In 2023, the U.S. Supreme Court unanimously ruled in Tyler v. Hennepin County that efforts by counties to retain net proceeds from foreclosure sales constitute an unconstitutional “taking.” Wisconsin law is generally consistent with the Court’s ruling after the passage of 2021 Wis. Act 216, which specifies that former property owners are entitled to the surplus proceeds following a sale of tax-deeded property at auction.
Wisconsin law, however, contains a potential loophole because it does not expressly require the county to sell tax-deeded property. Rather, surplus proceeds are due to the former owner only if the county decides to sell the property. Otherwise, the county can keep the property and use it for any purpose without providing just compensation to the former owner.

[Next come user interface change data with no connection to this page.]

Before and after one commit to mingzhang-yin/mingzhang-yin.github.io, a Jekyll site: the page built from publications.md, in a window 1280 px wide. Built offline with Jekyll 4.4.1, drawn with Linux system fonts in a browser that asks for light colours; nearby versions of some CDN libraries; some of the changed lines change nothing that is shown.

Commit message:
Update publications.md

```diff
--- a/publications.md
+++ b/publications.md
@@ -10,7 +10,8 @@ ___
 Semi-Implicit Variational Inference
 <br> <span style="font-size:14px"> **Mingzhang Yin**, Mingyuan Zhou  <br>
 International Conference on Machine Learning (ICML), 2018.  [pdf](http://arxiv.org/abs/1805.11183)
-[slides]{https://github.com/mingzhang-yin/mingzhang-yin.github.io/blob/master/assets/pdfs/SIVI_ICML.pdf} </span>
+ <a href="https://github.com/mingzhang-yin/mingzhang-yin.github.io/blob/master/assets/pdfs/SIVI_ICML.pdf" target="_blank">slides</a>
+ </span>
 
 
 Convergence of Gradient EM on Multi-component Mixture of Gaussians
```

This legislation is aimed at closing the potential loophole by requiring counties to sell a property after foreclosing upon it. Requiring counties to sell property after foreclosure will help return any remaining equity in the property back to the former owner and ensure that counties are not engaging in an unconstitutional “taking,” as established in the Tyler case.
- Keeping property with a value greater than the tax debt owed is an unconstitutional taking.
- In Tyler, the U.S. Supreme Court held that an unconstitutional “taking” occurs when government keeps the remaining equity in a person’s property after a foreclosure.
- While Wisconsin law does not explicitly require a county to sell the property after acquiring title through foreclosure, such a practice would violate the constitutional principles recognized in Tyler if the value of the property exceeded the tax debt owed to the county.
- Foreclosure equity theft magnifies financial hardships.
- Allowing counties to keep property with a value greater than the tax debt owed would cause further financial hardship to families who lost their properties.
- Keeping the equity in an owner’s property makes such financial hardships even worse and could permanently prevent the owner from financial recovery.
- Counties should not be given the option to keep someone’s property.
- Under current law, counties have unilateral authority to decide whether to sell or keep someone’s property acquired through property tax foreclosure.
- Property owners should not have to rely on bureaucratic goodwill to receive the compensation to which they are constitutionally entitled.
- Allowing counties to profit by keeping property with a value greater than the tax debt owed would be a financial windfall for the county at the expense of the affected property owner.